--- Maureen Alear, Director Administration

contact us: newsletter
--------------------------------------------------------------------- ----------------------------------------------
SEMINARS, COURSES AND SPEAKING ENGAGEMENTS

RIBO Accredited Seminars

Personal Skills: (Not eligible for Continuing Education Credits for Principal Brokers or Deputies)
Tuesday, September 11 to noon Wednesday, September 12, 2002: Problem People or People Problems (OD-0399)
When confronted with people that you have difficulty with, be they bosses, employees, vendors or customers a basic skill set is required. The participant will learn and practice this skill set in an interactive group setting. Specific workplace problems will be identified and action plans will be developed to address them. Workplace applications will be reviewed with the course facilitator(s) to finalize the learning process.
RIBO credit (personal skills, 12 hours)
Fees: $340.00

Management (Continuing Education Courses for Brokers and Deputies)
Tuesday, October 22 to Thursday, October 24, 2002: Supervisory Skills: Managing for the Millennium: (SUP-0199)
Develop, practice and learn the supervisory and management skills and techniques required for the organization of today. The following subjects are studied: Organization Norms and Standards, Employment Law, Communication, Market Dynamics, Problem-solving, Compensation and Benefits, Economics, Marketing, Workplace Interactions, and Job Screening Techniques.
RIBO credit (management, 15 hours)
Fees: $650.00

Tuesday, November 19 to noon Thursday, November 21, 2002: Effective Marketing  (MS-0199)
Through interactive group sessions, case studies and applications, learn and practice the basic principles of marketing products and services in the dynamics markets of today. The seminar will provide principles, practices, applications and direction on how to best use the learnings back at the workplace.
RIBO credit (management, 15 hours)
Fees: $565.00

Tuesday, December 10, 2002: Occupational Health and Safety -  Effective Practices for the Safe Organization:
(PLL-0199)
This seminar covers the major issues in occupational health and safety, with a strong focus on improving your effectiveness at the workplace. It will provide principles, practices, applications and direction on how to best use the learnings back at the workplace.
RIBO credit (management, 8 hours)
Fees: $225.00

All seminars held at Capones Catering & Banquet Facilities, 831 Industrial Avenue (off St. Laurent), Ottawa, Ontario. Canada

Note: All RIBO accredited courses are available as in-house programs. For more information on our full list of courses and the convenience of having our facilitators come to your preferred site, or by correspondence or e-spondence please contact us at:

Phone (613) 841-5924
E-mail: RIBO courses
--------------------------------------------------------------------- ----------------------------------------------
BUSH LEARNING INSTITUTE FORUMS
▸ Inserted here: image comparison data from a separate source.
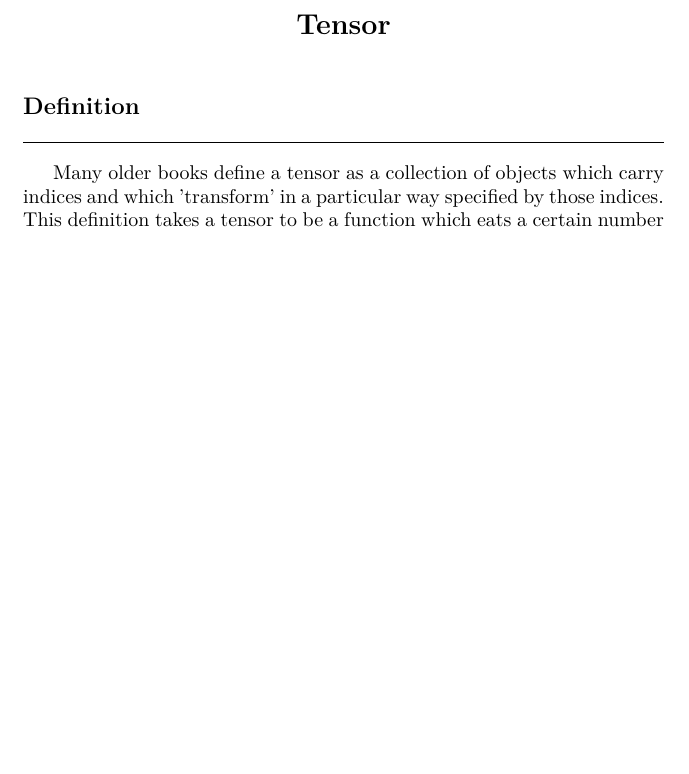
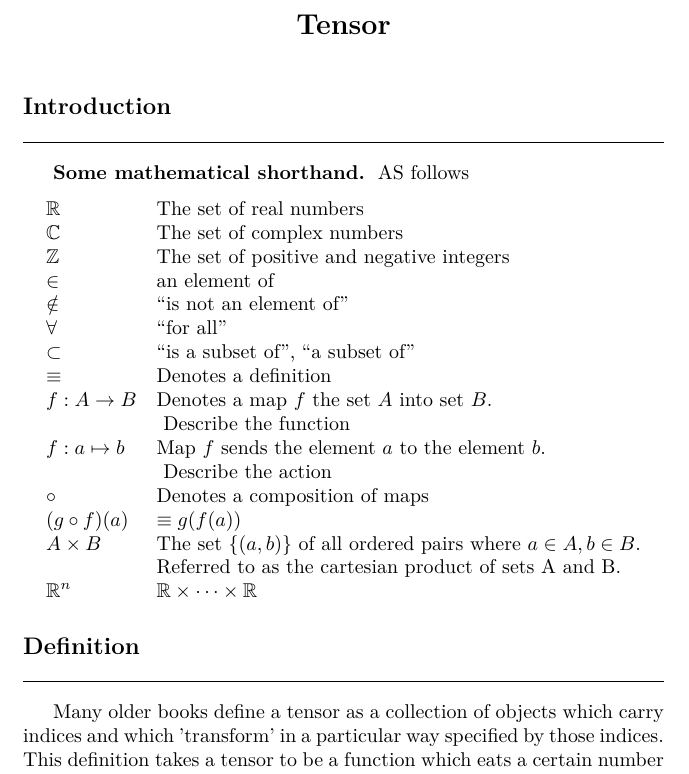
Before and after one commit to JohanesFaustus/PhysicalMathematics, a LaTeX thesis (Main.tex, which reads Chapter/AnalyticApproach/Tensor/tensor.tex): part of page 208 of 289 before the commit and part of page 208 of 290 after it, cut so that both start at the same text, the shorter picture padded with empty space. Compiled offline with pdfLaTeX.

Commit message:
added tensor notation

```diff
--- a/Chapter/AnalyticApproach/Tensor/tensor.tex
+++ b/Chapter/AnalyticApproach/Tensor/tensor.tex
@@ -1,5 +1,46 @@
 \documentclass[../../../main.tex]{subfiles}
 \begin{document}
+\subsection{Introduction}
+\subsubsection{Some mathematical shorthand.} AS follows
+\begin{equation*}
+    \begin{array}{ll}
+        \mathbb{R}      & \text{The set of real numbers}
+        \\
+        \mathbb{C}      & \text{The set of complex numbers}
+        \\
+        \mathbb{Z}      & \text{The set of positive and negative integers}
+        \\
+        \in             & \text{an element of }
+        \\
+        \notin          & \text{``is not an element of''}
+        \\
+        \forall         & \text{``for all''}
+        \\
+        \subset         & \text{``is a subset of'', ``a subset of''}
+        \\
+        \equiv          & \text{Denotes a definition}
+        \\
+        f : A \to B     & \text{Denotes a map } f \text{ the set } A \text{ into set } B.
+        \\
+                        & \text{ Describe the function}
+        \\
+        f : a \mapsto b & \text{Map } f \text{ sends the element } a \text{ to the element } b.
+        \\
+                        & \text{ Describe the action}
+        \\
+        \circ           & \text{Denotes a composition of maps}
+        \\
+        (g \circ f)(a)  & \equiv g(f(a))
+        \\
+        A \times B      & \text{The set } \{(a, b)\} \text{ of all ordered pairs where } a \in A, b \in B.
+        \\
+                        & \text{Referred to as the cartesian product of sets A and B.}
+        \\
+        \mathbb{R}^n    & \mathbb{R} \times \cdots \times \mathbb{R}
+        \\
+    \end{array}
+\end{equation*}
+
 \subsection{Definition}
 Many older books define a tensor as a collection of objects which carry indices and which 'transform' in a particular way specified by those indices.
 This deﬁnition takes a tensor to be a function which eats a certain number of vectors (known as the rank $r$ of the tensor) and produces a number.
```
Monday, October 14 and Tuesday, October 15: Report on Lobbying Benchmarking Survey - Veronica Wong
Thursday November 28 and Friday, November 29: Regional and global market dynamics for Canadian business - Daryl Hamilton
Wednesday, December 18: More Techniques to Make Adult Learning Stick - A.P. Day
--------------------------------------------------------------------- ----------------------------------------------
Ans. The campers at sea level. Water boils at 212 degrees at sea level, but the higher up you go the lower the boiling point. Therefore the water on the mountain, boiling at a lower temperature, will take longer to cook the eggs hard.

Please pass this on to colleagues interested in subscribing.
NOTE: This will not affect any other subscriptions you have signed up for.
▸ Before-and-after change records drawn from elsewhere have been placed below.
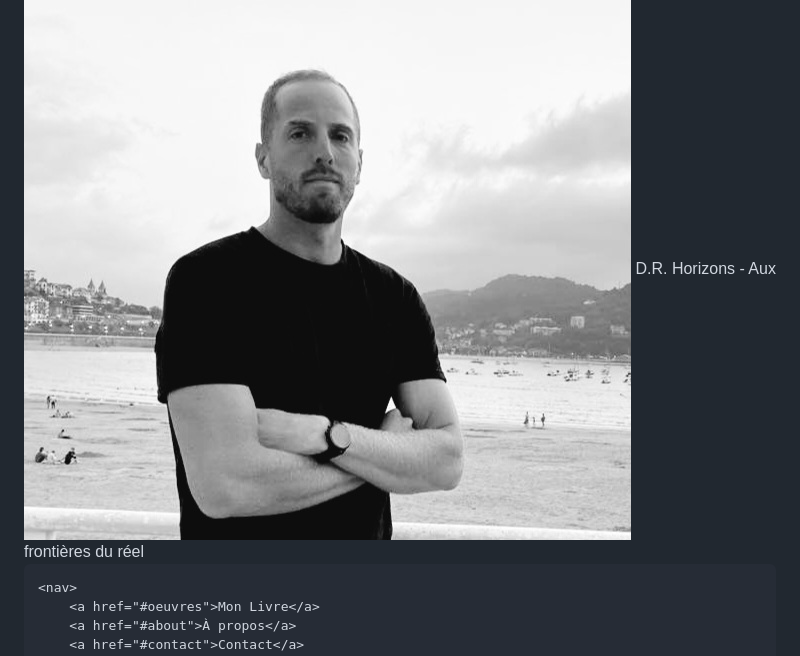
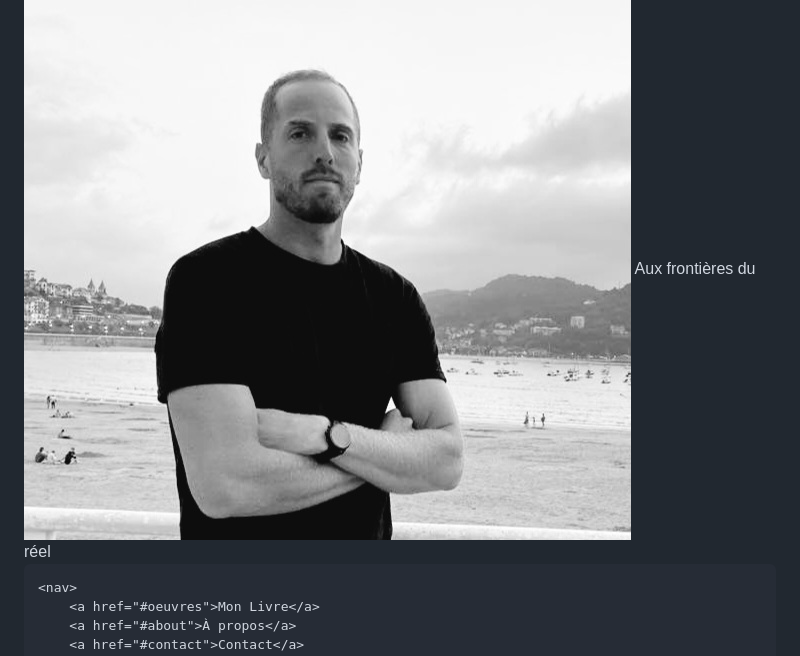
Before and after one commit to DRHorizons/D.R.H, a Markdown page: README.md, the part around the change. Rendered like a GitHub page.

```diff
--- a/README.md
+++ b/README.md
@@ -53,7 +53,7 @@
 <body>
     <header>
         <img src="photo.jpeg" alt="Portrait de l'écrivain D.R. Horizons" class="photo">
-        <span>D.R. Horizons - Aux frontières du réel</span>
+        <span>Aux frontières du réel</span>
     </header>
 
     <nav>
```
© Bush and Associates Consulting 1992-2003
top of page
 


back